[Before and after images]
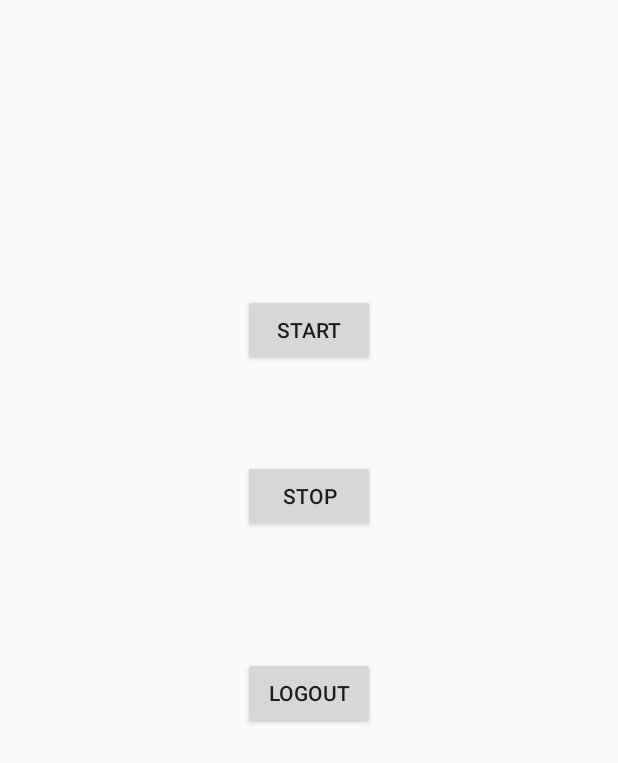
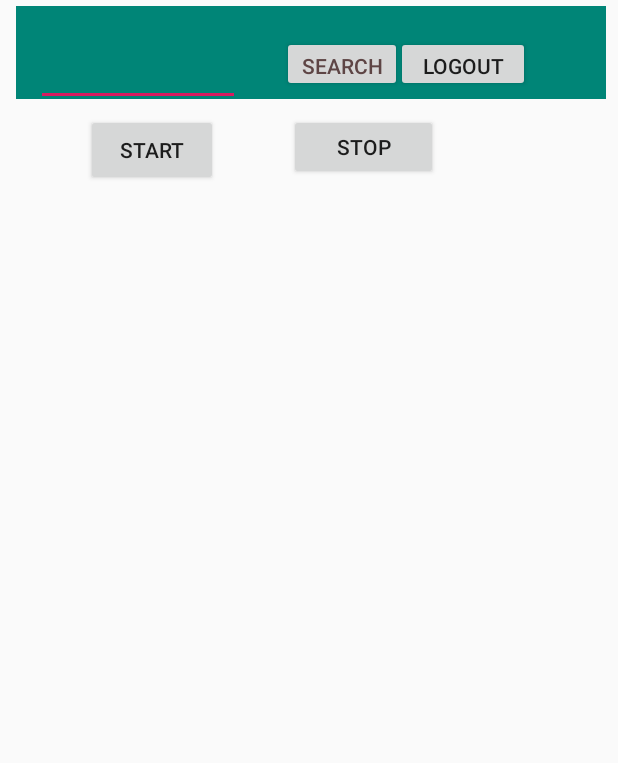
Before and after one commit to AYUSHSUDHAKAR/Notes, an Android app: the MainActivity screen opened directly, with no data from a screen before it, on a phone screen of 412 x 824 dp. Shown: the top 763 px of the screen. Run offline under Robolectric (Android 15) with nearby library versions, the phone set to English and light mode, and no system bars.

Commit message:
30.12.2020 10:09

```diff
--- a/app/src/main/java/com/example/firstapp/DialogActivity.java
+++ b/app/src/main/java/com/example/firstapp/DialogActivity.java
@@ -1,6 +1,5 @@
 package com.example.firstapp;
 
-import androidx.annotation.NonNull;
 import androidx.annotation.Nullable;
 import androidx.annotation.RequiresApi;
 import androidx.appcompat.app.AppCompatActivity;
@@ -8,44 +7,24 @@ import androidx.appcompat.app.AppCompatActivity;
 import android.Manifest;
 import android.app.Activity;
 import android.content.Intent;
-import android.graphics.Bitmap;
 import android.net.Uri;
 import android.os.Build;
 import android.os.Bundle;
-import android.provider.MediaStore;
-import android.text.format.Time;
 import android.view.View;
 import android.widget.ImageButton;
 import android.widget.ImageView;
 import android.widget.Toast;
 
-import com.google.android.gms.tasks.OnFailureListener;
-import com.google.android.gms.tasks.OnSuccessListener;
-//import com.google.firebase.firestore.FirebaseFirestore;
-import com.google.firebase.storage.FirebaseStorage;
-import com.google.mlkit.vision.common.InputImage;
-import com.google.mlkit.vision.text.Text;
 import com.theartofdev.edmodo.cropper.CropImage;
 import com.theartofdev.edmodo.cropper.CropImageView;
-import com.google.firebase.storage.OnProgressListener;
-import com.google.firebase.storage.StorageReference;
-import com.google.firebase.storage.UploadTask;
-import com.google.mlkit.vision.text.TextRecognition;
-import com.google.mlkit.vision.text.TextRecognizer;
 import com.theartofdev.edmodo.cropper.CropOverlayView;
 
 import java.io.File;
-import java.io.IOException;
 
 public class DialogActivity extends AppCompatActivity {
-//    FirebaseFirestore db = FirebaseFirestore.getInstance();
-    ImageButton btBrowse, btReset, btDone;
+    ImageButton btBrowse, btReset;
     ImageView imageView;
     Uri uri;
-    private FirebaseStorage storage;
-    private InputImage image;
-    TextRecognizer recognizer = TextRecognition.getClient();
-    private String text;
 
     @Override
     protected void onCreate(Bundle savedInstanceState) {
@@ -54,10 +33,8 @@ public class DialogActivity extends AppCompatActivity {
         final Uri imageuri = Uri.fromFile(new File(sspath));
         super.onCreate(savedInstanceState);
         setContentView(R.layout.activity_dialog);
-        storage = FirebaseStorage.getInstance();
         btBrowse= findViewById(R.id.bt_edit);
         btReset=findViewById(R.id.bt_reset);
-        btDone=findViewById(R.id.bt_done);
         imageView=findViewById(R.id.image_view);
         imageView.setImageURI(imageuri);
 
@@ -80,12 +57,6 @@ public class DialogActivity extends AppCompatActivity {
                 imageView.setImageBitmap(null);
             }
         });
-        btDone.setOnClickListener(new View.OnClickListener() {
-            @Override
-            public void onClick(View v) {
-                finishAffinity();
-            }
-        });
     }
 
     @RequiresApi(api = Build.VERSION_CODES.M)
@@ -93,34 +64,9 @@ public class DialogActivity extends AppCompatActivity {
     protected void onActivityResult(int requestCode, int resultCode, @Nullable Intent data) {
         if(requestCode==CropImage.CROP_IMAGE_ACTIVITY_REQUEST_CODE){
             CropImage.ActivityResult result= CropImage.getActivityResult(data);
-            imageView.setImageURI(result.getUri());
-            Toast.makeText(this, "Image update Successfully!!!",
-                    Toast.LENGTH_SHORT).show();
-
-            try {
-                image = InputImage.fromFilePath(getBaseContext(), result.getUri());
-            } catch (IOException e) {
-                e.printStackTrace();
-            }
-            recognizer.process(image)
-                    .addOnSuccessListener(
-                            new OnSuccessListener<Text>() {
-                                @Override
-                                public void onSuccess(Text texts) {
-                                    text= texts.getText();
-                                }
-                            })
-                    .addOnFailureListener(
-                            new OnFailureListener() {
-                                @Override
-                                public void onFailure(@NonNull Exception e) {
-                                    // Task failed with an exception
-                                    e.printStackTrace();
-                                }
-                            });
-
-            Toast.makeText(getBaseContext(), "text:"+text, Toast.LENGTH_LONG).show();
-
+                imageView.setImageURI(result.getUri());
+                Toast.makeText(this, "Image update Successfully!!!",
+                        Toast.LENGTH_SHORT).show();
         }
     }
 
--- a/app/src/main/res/layout/activity_dialog.xml
+++ b/app/src/main/res/layout/activity_dialog.xml
@@ -42,16 +42,5 @@
             android:layout_height="80dp"
             android:background="@drawable/bg_round"
             android:src="@drawable/ic_refresh" />
-        <Space
-            android:layout_width="20dp"
-            android:layout_height="wrap_content"
-            android:contentDescription="unknown"/>
-
-        <ImageButton
-            android:id="@+id/bt_done"
-            android:layout_width="80dp"
-            android:layout_height="80dp"
-            android:background="@drawable/bg_round"
-            android:src="@drawable/ic_done" />
     </LinearLayout>
 </LinearLayout>
--- a/app/src/main/res/layout/activity_main.xml
+++ b/app/src/main/res/layout/activity_main.xml
@@ -5,21 +5,6 @@
     android:layout_width="match_parent"
     android:layout_height="match_parent"
     tools:context=".MainActivity">
-
-    <ImageView
-        android:id="@+id/imageview"
-        android:layout_width="match_parent"
-        android:layout_height="match_parent"
-        android:layout_marginStart="24dp"
-        android:layout_marginLeft="24dp"
-        android:layout_marginTop="8dp"
-        android:layout_marginEnd="24dp"
-        android:layout_marginRight="24dp"
-        android:layout_marginBottom="24dp"
-        app:layout_constraintBottom_toBottomOf="parent"
-        app:layout_constraintEnd_toEndOf="parent"
-        app:layout_constraintStart_toStartOf="parent"
-        app:layout_constraintTop_toTopOf="parent" />
 
     <!--    <TextView-->
     <!--        android:id="@+id/messageText3"-->
@@ -103,39 +88,96 @@
     <!--        app:layout_constraintTop_toTopOf="parent"-->
     <!--        app:layout_constraintVertical_bias="0.299" />-->
 
+    <ImageView
+        android:id="@+id/imageview"
+        android:layout_width="409dp"
+        android:layout_height="731dp"
+        android:layout_marginStart="2dp"
+        android:layout_marginBottom="16dp"
+        app:layout_constraintBottom_toBottomOf="parent"
+        app:layout_constraintStart_toStartOf="parent" />
+
     <Button
         android:id="@+id/start"
         android:layout_width="wrap_content"
         android:layout_height="wrap_content"
-        android:layout_marginTop="196dp"
+        android:layout_marginTop="76dp"
         android:text="Start"
         app:layout_constraintEnd_toEndOf="parent"
-        app:layout_constraintHorizontal_bias="0.501"
+        app:layout_constraintHorizontal_bias="0.176"
         app:layout_constraintStart_toStartOf="parent"
         app:layout_constraintTop_toTopOf="parent" />
 
     <Button
         android:id="@+id/stop"
-        android:layout_width="wrap_content"
-        android:layout_height="wrap_content"
-        android:layout_marginTop="60dp"
+        android:layout_width="99dp"
+        android:layout_height="44dp"
+        android:layout_marginStart="47dp"
+        android:layout_marginTop="10dp"
         android:text="Stop"
-        app:layout_constraintBottom_toBottomOf="parent"
-        app:layout_constraintEnd_toEndOf="@+id/start"
-        app:layout_constraintHorizontal_bias="0.0"
-        app:layout_constraintStart_toStartOf="@+id/start"
-        app:layout_constraintTop_toBottomOf="@+id/start"
-        app:layout_constraintVertical_bias="0.005" />
+        app:layout_constraintStart_toEndOf="@+id/start"
+        app:layout_constraintTop_toBottomOf="@+id/toolbar" />
 
     <Button
         android:id="@+id/logout"
-        android:layout_width="wrap_content"
-        android:layout_height="wrap_content"
-        android:text="Logout"
-        app:layout_constraintBottom_toBottomOf="@+id/imageview"
-        app:layout_constraintEnd_toEndOf="@+id/stop"
-        app:layout_constraintHorizontal_bias="0.0"
-        app:layout_constraintStart_toStartOf="@+id/stop"
-        app:layout_constraintTop_toBottomOf="@+id/stop"
-        app:layout_constraintVertical_bias="0.209" />
+        android:layout_width="89dp"
+        android:layout_height="37dp"
+        android:layout_marginStart="264dp"
+        android:layout_marginTop="24dp"
+        android:text="@string/logout"
+        app:layout_constraintStart_toStartOf="parent"
+        app:layout_constraintTop_toTopOf="parent" />
+
+    <androidx.appcompat.widget.Toolbar
+        android:id="@+id/toolbar"
+        android:layout_width="393dp"
+        android:layout_height="62dp"
+        android:layout_marginTop="4dp"
+        android:layout_marginEnd="8dp"
+        android:background="?attr/colorPrimary"
+        android:minHeight="?attr/actionBarSize"
+        android:theme="?attr/actionBarTheme"
+        app:layout_constraintEnd_toEndOf="parent"
+        app:layout_constraintTop_toTopOf="parent" />
+
+    <com.google.android.material.textfield.TextInputLayout
+        android:layout_width="159dp"
+        android:layout_height="50dp"
+        android:layout_marginStart="24dp"
+        android:layout_marginTop="15dp"
+        android:visibility="visible"
+        app:boxBackgroundColor="#1C5E58"
+        app:boxBackgroundMode="outline"
+        app:helperText="keyword"
+        app:layout_constraintStart_toStartOf="parent"
+        app:layout_constraintTop_toTopOf="parent"
+        tools:visibility="visible">
+
+        <com.google.android.material.textfield.TextInputEditText
+            android:layout_width="136dp"
+            android:layout_height="50dp"
+            android:textSize="18sp" />
+    </com.google.android.material.textfield.TextInputLayout>
+
+    <Button
+        android:id="@+id/button"
+        android:layout_width="80dp"
+        android:layout_height="37dp"
+        android:layout_marginTop="24dp"
+        android:layout_marginEnd="144dp"
+        android:text="Search"
+        android:textColor="#5E4545"
+        app:layout_constraintEnd_toEndOf="parent"
+        app:layout_constraintTop_toTopOf="parent" />
+
+    <ImageView
+        android:id="@+id/imageView"
+        android:layout_width="237dp"
+        android:layout_height="211dp"
+        android:layout_marginStart="50dp"
+        android:layout_marginTop="192dp"
+        app:layout_constraintStart_toStartOf="@+id/imageview"
+        app:layout_constraintTop_toTopOf="@+id/imageview"
+        tools:srcCompat="@tools:sample/backgrounds/scenic" />
+
 </androidx.constraintlayout.widget.ConstraintLayout>
--- a/app/src/main/res/values/strings.xml
+++ b/app/src/main/res/values/strings.xml
@@ -9,4 +9,5 @@
     <string name="invalid_username">Not a valid username</string>
     <string name="invalid_password">Password must be >5 characters</string>
     <string name="login_failed">"Login failed"</string>
+    <string name="logout">Logout</string>
 </resources>
```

Required work
Nothing but the lines with "failed" should be returned, copied from the entries above.

Output
-                                    // Task failed with an exception
     <string name="login_failed">"Login failed"</string>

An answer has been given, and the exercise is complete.